Free-agent recommendations refer to 12-team league formats, unless specifically stated. FAAB $ amounts are based on $100 budgets.
Priority Free Agent
Matthew Stafford, Lions
Last year’s disastrous offense, injury-ravaged personnel, and Stafford’s own back ailment are in the past. A new system, albeit one that prefers to run, gives the veteran a balanced approach. Under the Jim Bob Cooter offense, everyone knew what was coming. Stafford has weapons, even if his protection is questionable, but the arm is as lively as ever. He belongs in all league formats and should have a much higher ownership percentage. Check your wire if a proven backup or fringe starter is a need.
Andy Dalton, Bengals
Keep in mind, even though Dalton is a priority addition, some owners are still trying to replace Andrew Luck or simply want to upgrade their backup situation (like if you drafted Derek Carr before the AB release). Dalton will have ups and downs, but it is clear this new offense suits his skill set, and the Bengals offer plenty of weapons — even without A.J. Green. If Joe Mixon’s ankle injury limits or costs him time, look for more action from Dalton. He even could work as a one-week play against the San Francisco 49ers in Week 2.
1-week Plug & Play/Grab & Stash
Marcus Mariota, Titans
Been here before? It sure feels that way. The fifth-year veteran is in a make-or-break year, and Tennessee has a rather creative offensive system under new OC Arthur Smith. There’s not a lot of long-range hopefulness in adding Mariota, giving his injury history and major limitations as a passer. Week 2 will be a good barometer for Mariota’s lineup potential: Indy, a division rival, gave up more than 300 yards and a trio of scores to Philip Rivers in Week 1, suggesting the Hawaii product is a fringe starter.
Gardner Minshew, Jaguars
When is the last time you saw a rookie enter in his first NFL action and complete 88 percent of his throws? It hasn’t happened before Minshew’s 22-for-25 performance. He travels to Houston for a matchup against a Texans defense that was a joke last year. Houston plays the New Orleans Saints in the first game of the Week 1 Monday Night Football doubleheader. It’s fair to assume Drew Brees drops bombs on a defense that clearly didn’t upgrade (read as: regressed) in the offseason. Regardless of whether Minshew deserves a start in Week 2, the rookie earned a roster spot and consideration vs. weak matchups. It will be at least Week 11 before we see Nick Foles again, and if Minshew continues to play well, does the journeyman have a job when he returns? This offense has weapons, and Minshew showed the game isn’t too big for him through poised play. Take a chance.
Priority Free Agent
Malcolm Brown, Rams

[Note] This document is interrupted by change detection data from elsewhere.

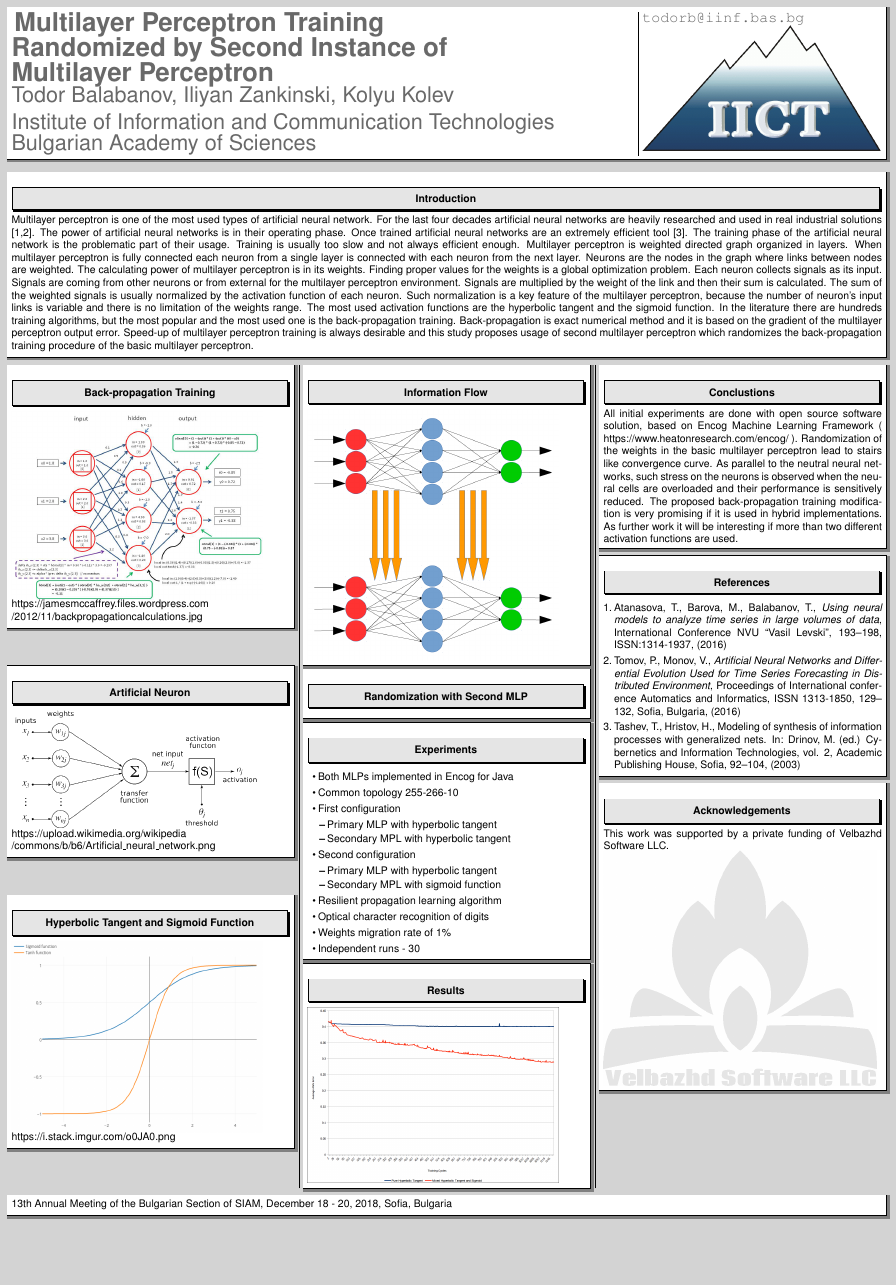
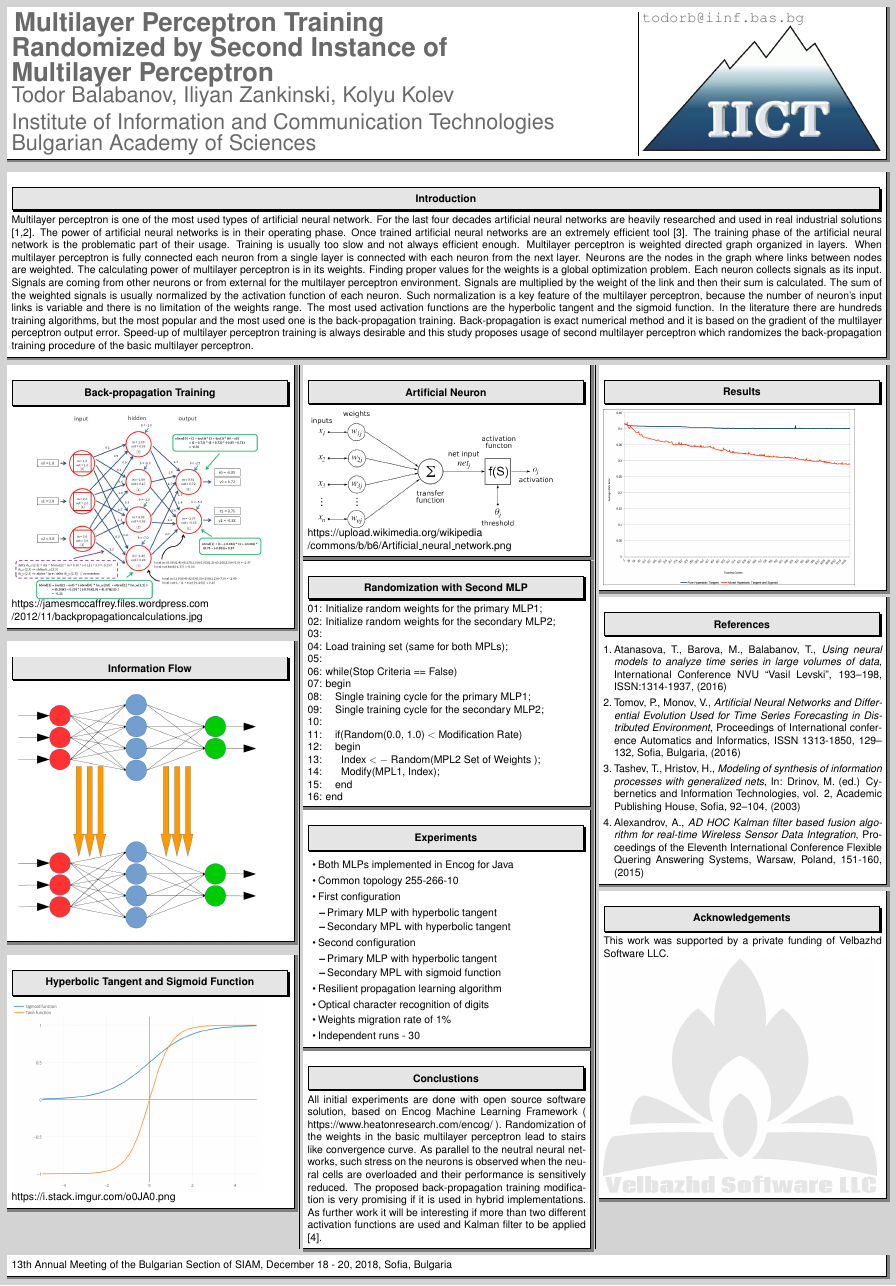
Before and after one commit to TodorBalabanov/BGSIAM18-Bulgaria-Section-of-SIAM-2018, a LaTeX poster (Multilayer-Perceptron-Training-Randomized-by-Second-Instance/poster.tex): the whole page. Compiled offline with pdfLaTeX.

Commit message:
Full initial version of the poster was done.

```diff
--- a/Multilayer-Perceptron-Training-Randomized-by-Second-Instance/poster.tex
+++ b/Multilayer-Perceptron-Training-Randomized-by-Second-Instance/poster.tex
@@ -3,6 +3,7 @@
 
 % Служи за оформяне на текста в колони.
 \usepackage{multicol}
+\usepackage{program}
 
 % Задава разстоянието между колоните в постера.
 \columnsep=20pt
@@ -72,14 +73,13 @@ Multilayer perceptron is one of the most used types of artificial neural network
 https://jamesmccaffrey.files.wordpress.com\\/2012/11/backpropagationcalculations.jpg
 \end{mdframed}
 
-% Схема на изкуствен неврон..
+% Поток на информацията между двете изкуствени невронни мрежи.
 \begin{mdframed}[backgroundcolor=white,roundcorner=4pt,shadow=true,linewidth=1pt]
 \color{Black}
-\section*{Artificial Neuron}
+\section*{Information Flow}
 \begin{minipage}[c]{1\linewidth}
-\includegraphics[width=0.9\linewidth]{fig03}
+\includegraphics[width=0.9\linewidth]{fig05}
 \end{minipage}
-https://upload.wikimedia.org/wikipedia\\/commons/b/b6/Artificial\_neural\_network.png
 \end{mdframed}
 
 % Представяне на хиперболичния тангенс и сигмоидната функция.
@@ -92,19 +92,36 @@ https://upload.wikimedia.org/wikipedia\\/commons/b/b6/Artificial\_neural\_networ
 https://i.stack.imgur.com/o0JA0.png
 \end{mdframed}
 
-% Поток на информацията между двете изкуствени невронни мрежи.
+% Схема на изкуствен неврон..
 \begin{mdframed}[backgroundcolor=white,roundcorner=4pt,shadow=true,linewidth=1pt]
 \color{Black}
-\section*{Information Flow}
+\section*{Artificial Neuron}
 \begin{minipage}[c]{1\linewidth}
-\includegraphics[width=0.9\linewidth]{fig05}
+\includegraphics[width=0.9\linewidth]{fig03}
 \end{minipage}
+https://upload.wikimedia.org/wikipedia\\/commons/b/b6/Artificial\_neural\_network.png
 \end{mdframed}
 
 % Обяснение какво представлява случайното прехвърляне на сигнали между две изкуствени невронни мрежи.
 \begin{mdframed}[backgroundcolor=white,roundcorner=4pt,shadow=true,linewidth=1pt]
 \color{Black}
 \section*{Randomization with Second MLP}
+01: Initialize random weights for the primary MLP1;\\
+02: Initialize random weights for the secondary MLP2;\\
+03:\\
+04: Load training set (same for both MPLs);\\
+05:\\
+06: while(Stop Criteria == False)\\
+07: begin\\
+08: \hspace{5mm} Single training cycle for the primary MLP1;\\
+09: \hspace{5mm} Single training cycle for the secondary MLP2;\\
+10:\\
+11: \hspace{5mm} if(Random(0.0, 1.0) $<$ Modification Rate)\\
+12: \hspace{5mm} begin\\
+13: \hspace{10mm} Index $<-$ Random(MPL2 Set of Weights );\\
+14: \hspace{10mm} Modify(MPL1, Index);\\
+15: \hspace{5mm} end\\
+16: end
 \end{mdframed}
 
 % Представяне на проведените експерименти.
@@ -131,6 +148,13 @@ https://i.stack.imgur.com/o0JA0.png
 \end{itemize}
 \end{mdframed}
 
+% Обощение за извършените изследвания и получените резултати.
+\begin{mdframed}[backgroundcolor=white,roundcorner=4pt,shadow=true,linewidth=1pt]
+\color{Black}
+\section*{Conclustions}
+All initial experiments are done with open source software solution, based on Encog Machine Learning Framework ( https://www.heatonresearch.com/encog/ ). Randomization of the weights in the basic multilayer perceptron lead to stairs like convergence curve. As parallel to the neutral neural networks, such stress on the neurons is observed when the neural cells are overloaded and their performance is sensitively reduced. The proposed back-propagation training modification is very promising if it is used in hybrid implementations. As further work it will be interesting if more than two different activation functions are used and Kalman filter to be applied [4].
+\end{mdframed}
+
 % Представяне на получените резултати.
 \begin{mdframed}[backgroundcolor=white,roundcorner=4pt,shadow=true,linewidth=1pt]
 \color{Black}
@@ -138,13 +162,6 @@ https://i.stack.imgur.com/o0JA0.png
 \begin{minipage}[c]{1\linewidth}
 \includegraphics[width=0.9\linewidth]{fig04}
 \end{minipage}
-\end{mdframed}
-
-% Обощение за извършените изследвания и получените резултати.
-\begin{mdframed}[backgroundcolor=white,roundcorner=4pt,shadow=true,linewidth=1pt]
-\color{Black}
-\section*{Conclustions}
-All initial experiments are done with open source software solution, based on Encog Machine Learning Framework ( https://www.heatonresearch.com/encog/ ). Randomization of the weights in the basic multilayer perceptron lead to stairs like convergence curve. As parallel to the neutral neural networks, such stress on the neurons is observed when the neural cells are overloaded and their performance is sensitively reduced. The proposed back-propagation training modification is very promising if it is used in hybrid implementations. As further work it will be interesting if more than two different activation functions are used.
 \end{mdframed}
 
 % Секция за служебна информация.
@@ -155,7 +172,8 @@ All initial experiments are done with open source software solution, based on En
 \begin{enumerate}
 \item Atanasova, T., Barova, M., Balabanov, T., \textit{Using neural models to analyze time series in large volumes of data}, International Conference  NVU “Vasil Levski”, 193--198, ISSN:1314-1937, (2016)
 \item Tomov, P., Monov, V., \textit{Artificial Neural Networks and Differential Evolution Used for Time Series Forecasting in Distributed Environment}, Proceedings of International conference Automatics and Informatics, ISSN 1313-1850, 129--132, Sofia, Bulgaria, (2016)
-\item Tashev, T., Hristov, H., Modeling of synthesis of information processes with generalized nets. In: Drinov, M. (ed.) Cybernetics and Information Technologies, vol. 2, Academic Publishing House, Sofia, 92–104, (2003)
+\item Tashev, T., Hristov, H., \textit{Modeling of synthesis of information processes with generalized nets}, In: Drinov, M. (ed.) Cybernetics and Information Technologies, vol. 2, Academic Publishing House, Sofia, 92–104, (2003)
+\item Alexandrov, A., \textit{AD HOC Kalman filter based fusion algorithm for real-time Wireless Sensor Data Integration}, Proceedings of the Eleventh International Conference Flexible Quering Answering Systems, Warsaw, Poland, 151-160, (2015)
 \end{enumerate}
 \end{mdframed}
 
```
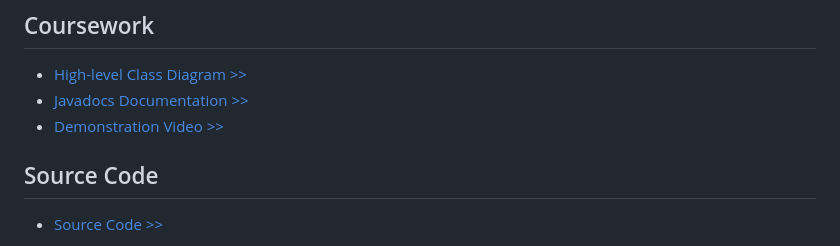
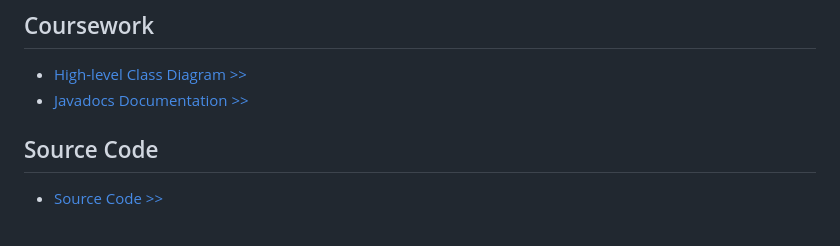
Before and after one commit to IceErick/Tron_Master_Game-A_real_Java_Software_Engineer_Project_Practice, a Markdown page: README.md, the part around the change. Drawn GitHub-style.

Commit message:
Update README.md
Nah

```diff
--- a/README.md
+++ b/README.md
@@ -4,7 +4,6 @@
 
 * [High-level Class Diagram >>](diagram/)
 * [Javadocs Documentation >>](javadocs/)
-* [Demonstration Video >>](video/)
 
 ## Source Code
 
```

This program feels like a rerun … In 2018, Todd Gurley was seldom used down the stretch, and C.J. Anderson looked like a world-beater. In 2019’s preseason, rookie Darrell Henderson seemed out of his league, aside for a handful of catches. The Rams let CJA walk in the offseason, and Brown re-emerged as the primary backup. He rushed for a pair of scores in the opener and should be a threat to Gurley’s fantasy worth all year. While it was Gurley’s show late in the game when the game was on the line, Brown figures to be a weekly play in all fantasy formats. He won’t be cheap, and serious owners (especially of Gurley) will spend the farm on him.
Priority add/Injury Replacement
Raheem Mostert, 49ers
The severity of Tevin Coleman’s ankle sprain isn’t yet know, but he is expected to miss games, per Ian Rapoport. The duo of Matt Breida and Raheem Mostert will shoulder the load in the Bay Area. San Fran’s zone-blocking scheme and talented offensive line make average talent look better, but Mostert flashed enough last year to earn the benefit of the doubt. Coleman owners should target him as a direct replacement, and other gamers will want to make him a priority add.
Giovani Bernard, Bengals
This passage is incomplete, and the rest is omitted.